## What the task requires
Every entry that appears below is to be output exactly.

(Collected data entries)
+---+

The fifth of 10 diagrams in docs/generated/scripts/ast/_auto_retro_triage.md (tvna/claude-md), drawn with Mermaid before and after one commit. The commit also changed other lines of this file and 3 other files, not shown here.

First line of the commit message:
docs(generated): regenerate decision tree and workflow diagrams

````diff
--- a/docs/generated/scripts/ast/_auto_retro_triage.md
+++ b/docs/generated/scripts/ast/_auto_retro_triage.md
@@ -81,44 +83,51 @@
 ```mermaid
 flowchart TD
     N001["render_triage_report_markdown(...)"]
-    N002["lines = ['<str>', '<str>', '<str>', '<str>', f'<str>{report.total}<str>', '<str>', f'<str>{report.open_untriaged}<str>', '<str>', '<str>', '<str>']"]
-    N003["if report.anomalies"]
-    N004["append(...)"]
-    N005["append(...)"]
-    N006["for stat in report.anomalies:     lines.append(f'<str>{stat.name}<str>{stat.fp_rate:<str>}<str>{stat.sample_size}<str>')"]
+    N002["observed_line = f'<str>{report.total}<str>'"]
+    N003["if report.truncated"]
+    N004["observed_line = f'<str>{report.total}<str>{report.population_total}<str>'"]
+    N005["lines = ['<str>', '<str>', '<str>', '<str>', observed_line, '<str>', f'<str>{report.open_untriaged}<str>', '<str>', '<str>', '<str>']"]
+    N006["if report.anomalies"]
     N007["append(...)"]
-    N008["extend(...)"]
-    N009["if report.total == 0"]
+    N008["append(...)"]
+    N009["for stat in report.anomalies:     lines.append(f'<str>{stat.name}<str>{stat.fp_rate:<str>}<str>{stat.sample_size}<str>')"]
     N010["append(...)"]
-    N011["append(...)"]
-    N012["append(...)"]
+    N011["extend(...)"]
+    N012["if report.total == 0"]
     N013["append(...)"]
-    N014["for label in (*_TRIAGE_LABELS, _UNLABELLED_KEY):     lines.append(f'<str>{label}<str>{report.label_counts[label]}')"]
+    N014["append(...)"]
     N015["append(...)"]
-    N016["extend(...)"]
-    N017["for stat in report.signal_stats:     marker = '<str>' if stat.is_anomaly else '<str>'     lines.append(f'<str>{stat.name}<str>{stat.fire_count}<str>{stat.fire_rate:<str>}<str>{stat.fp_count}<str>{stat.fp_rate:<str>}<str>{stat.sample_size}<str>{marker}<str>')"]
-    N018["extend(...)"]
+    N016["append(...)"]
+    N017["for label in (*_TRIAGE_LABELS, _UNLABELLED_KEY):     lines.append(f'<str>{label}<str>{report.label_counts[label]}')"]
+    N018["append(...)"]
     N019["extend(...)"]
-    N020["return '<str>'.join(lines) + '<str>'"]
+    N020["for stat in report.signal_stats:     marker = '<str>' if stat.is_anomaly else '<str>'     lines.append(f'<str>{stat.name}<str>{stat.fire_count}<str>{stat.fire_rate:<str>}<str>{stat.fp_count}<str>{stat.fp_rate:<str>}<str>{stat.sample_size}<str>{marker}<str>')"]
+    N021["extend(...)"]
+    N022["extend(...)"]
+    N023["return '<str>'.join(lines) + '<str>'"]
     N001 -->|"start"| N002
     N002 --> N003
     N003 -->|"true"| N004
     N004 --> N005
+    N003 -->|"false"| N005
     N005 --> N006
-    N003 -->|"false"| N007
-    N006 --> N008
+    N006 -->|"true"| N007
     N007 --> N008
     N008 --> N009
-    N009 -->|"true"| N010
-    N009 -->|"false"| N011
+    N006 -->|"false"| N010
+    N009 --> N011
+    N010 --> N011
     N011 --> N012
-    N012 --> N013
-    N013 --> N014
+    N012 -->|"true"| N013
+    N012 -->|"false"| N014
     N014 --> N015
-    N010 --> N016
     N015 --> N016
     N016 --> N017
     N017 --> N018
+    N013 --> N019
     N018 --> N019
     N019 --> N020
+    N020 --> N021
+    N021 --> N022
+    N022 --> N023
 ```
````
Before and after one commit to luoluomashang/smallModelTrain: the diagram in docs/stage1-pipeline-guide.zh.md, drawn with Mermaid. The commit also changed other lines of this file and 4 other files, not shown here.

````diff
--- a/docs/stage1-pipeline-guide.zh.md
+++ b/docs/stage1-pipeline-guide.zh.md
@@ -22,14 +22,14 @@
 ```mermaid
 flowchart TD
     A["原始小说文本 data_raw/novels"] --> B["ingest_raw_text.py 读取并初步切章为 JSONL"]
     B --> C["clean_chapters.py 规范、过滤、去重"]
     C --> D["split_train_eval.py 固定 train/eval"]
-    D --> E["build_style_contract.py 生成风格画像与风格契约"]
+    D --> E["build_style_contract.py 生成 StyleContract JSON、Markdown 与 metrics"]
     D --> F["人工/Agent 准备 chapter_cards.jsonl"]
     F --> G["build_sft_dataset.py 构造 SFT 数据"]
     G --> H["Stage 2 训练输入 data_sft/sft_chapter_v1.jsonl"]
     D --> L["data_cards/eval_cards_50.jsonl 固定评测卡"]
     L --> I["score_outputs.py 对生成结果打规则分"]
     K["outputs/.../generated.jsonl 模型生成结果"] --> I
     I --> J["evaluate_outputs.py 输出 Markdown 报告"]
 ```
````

+---+

## Written solution
The fifth of 10 diagrams in docs/generated/scripts/ast/_auto_retro_triage.md (tvna/claude-md), drawn with Mermaid before and after one commit. The commit also changed other lines of this file and 3 other files, not shown here.

First line of the commit message:
docs(generated): regenerate decision tree and workflow diagrams

````diff
--- a/docs/generated/scripts/ast/_auto_retro_triage.md
+++ b/docs/generated/scripts/ast/_auto_retro_triage.md
@@ -81,44 +83,51 @@
 ```mermaid
 flowchart TD
     N001["render_triage_report_markdown(...)"]
-    N002["lines = ['<str>', '<str>', '<str>', '<str>', f'<str>{report.total}<str>', '<str>', f'<str>{report.open_untriaged}<str>', '<str>', '<str>', '<str>']"]
-    N003["if report.anomalies"]
-    N004["append(...)"]
-    N005["append(...)"]
-    N006["for stat in report.anomalies:     lines.append(f'<str>{stat.name}<str>{stat.fp_rate:<str>}<str>{stat.sample_size}<str>')"]
+    N002["observed_line = f'<str>{report.total}<str>'"]
+    N003["if report.truncated"]
+    N004["observed_line = f'<str>{report.total}<str>{report.population_total}<str>'"]
+    N005["lines = ['<str>', '<str>', '<str>', '<str>', observed_line, '<str>', f'<str>{report.open_untriaged}<str>', '<str>', '<str>', '<str>']"]
+    N006["if report.anomalies"]
     N007["append(...)"]
-    N008["extend(...)"]
-    N009["if report.total == 0"]
+    N008["append(...)"]
+    N009["for stat in report.anomalies:     lines.append(f'<str>{stat.name}<str>{stat.fp_rate:<str>}<str>{stat.sample_size}<str>')"]
     N010["append(...)"]
-    N011["append(...)"]
-    N012["append(...)"]
+    N011["extend(...)"]
+    N012["if report.total == 0"]
     N013["append(...)"]
-    N014["for label in (*_TRIAGE_LABELS, _UNLABELLED_KEY):     lines.append(f'<str>{label}<str>{report.label_counts[label]}')"]
+    N014["append(...)"]
     N015["append(...)"]
-    N016["extend(...)"]
-    N017["for stat in report.signal_stats:     marker = '<str>' if stat.is_anomaly else '<str>'     lines.append(f'<str>{stat.name}<str>{stat.fire_count}<str>{stat.fire_rate:<str>}<str>{stat.fp_count}<str>{stat.fp_rate:<str>}<str>{stat.sample_size}<str>{marker}<str>')"]
-    N018["extend(...)"]
+    N016["append(...)"]
+    N017["for label in (*_TRIAGE_LABELS, _UNLABELLED_KEY):     lines.append(f'<str>{label}<str>{report.label_counts[label]}')"]
+    N018["append(...)"]
     N019["extend(...)"]
-    N020["return '<str>'.join(lines) + '<str>'"]
+    N020["for stat in report.signal_stats:     marker = '<str>' if stat.is_anomaly else '<str>'     lines.append(f'<str>{stat.name}<str>{stat.fire_count}<str>{stat.fire_rate:<str>}<str>{stat.fp_count}<str>{stat.fp_rate:<str>}<str>{stat.sample_size}<str>{marker}<str>')"]
+    N021["extend(...)"]
+    N022["extend(...)"]
+    N023["return '<str>'.join(lines) + '<str>'"]
     N001 -->|"start"| N002
     N002 --> N003
     N003 -->|"true"| N004
     N004 --> N005
+    N003 -->|"false"| N005
     N005 --> N006
-    N003 -->|"false"| N007
-    N006 --> N008
+    N006 -->|"true"| N007
     N007 --> N008
     N008 --> N009
-    N009 -->|"true"| N010
-    N009 -->|"false"| N011
+    N006 -->|"false"| N010
+    N009 --> N011
+    N010 --> N011
     N011 --> N012
-    N012 --> N013
-    N013 --> N014
+    N012 -->|"true"| N013
+    N012 -->|"false"| N014
     N014 --> N015
-    N010 --> N016
     N015 --> N016
     N016 --> N017
     N017 --> N018
+    N013 --> N019
     N018 --> N019
     N019 --> N020
+    N020 --> N021
+    N021 --> N022
+    N022 --> N023
 ```
````
Before and after one commit to luoluomashang/smallModelTrain: the diagram in docs/stage1-pipeline-guide.zh.md, drawn with Mermaid. The commit also changed other lines of this file and 4 other files, not shown here.

````diff
--- a/docs/stage1-pipeline-guide.zh.md
+++ b/docs/stage1-pipeline-guide.zh.md
@@ -22,14 +22,14 @@
 ```mermaid
 flowchart TD
     A["原始小说文本 data_raw/novels"] --> B["ingest_raw_text.py 读取并初步切章为 JSONL"]
     B --> C["clean_chapters.py 规范、过滤、去重"]
     C --> D["split_train_eval.py 固定 train/eval"]
-    D --> E["build_style_contract.py 生成风格画像与风格契约"]
+    D --> E["build_style_contract.py 生成 StyleContract JSON、Markdown 与 metrics"]
     D --> F["人工/Agent 准备 chapter_cards.jsonl"]
     F --> G["build_sft_dataset.py 构造 SFT 数据"]
     G --> H["Stage 2 训练输入 data_sft/sft_chapter_v1.jsonl"]
     D --> L["data_cards/eval_cards_50.jsonl 固定评测卡"]
     L --> I["score_outputs.py 对生成结果打规则分"]
     K["outputs/.../generated.jsonl 模型生成结果"] --> I
     I --> J["evaluate_outputs.py 输出 Markdown 报告"]
 ```
````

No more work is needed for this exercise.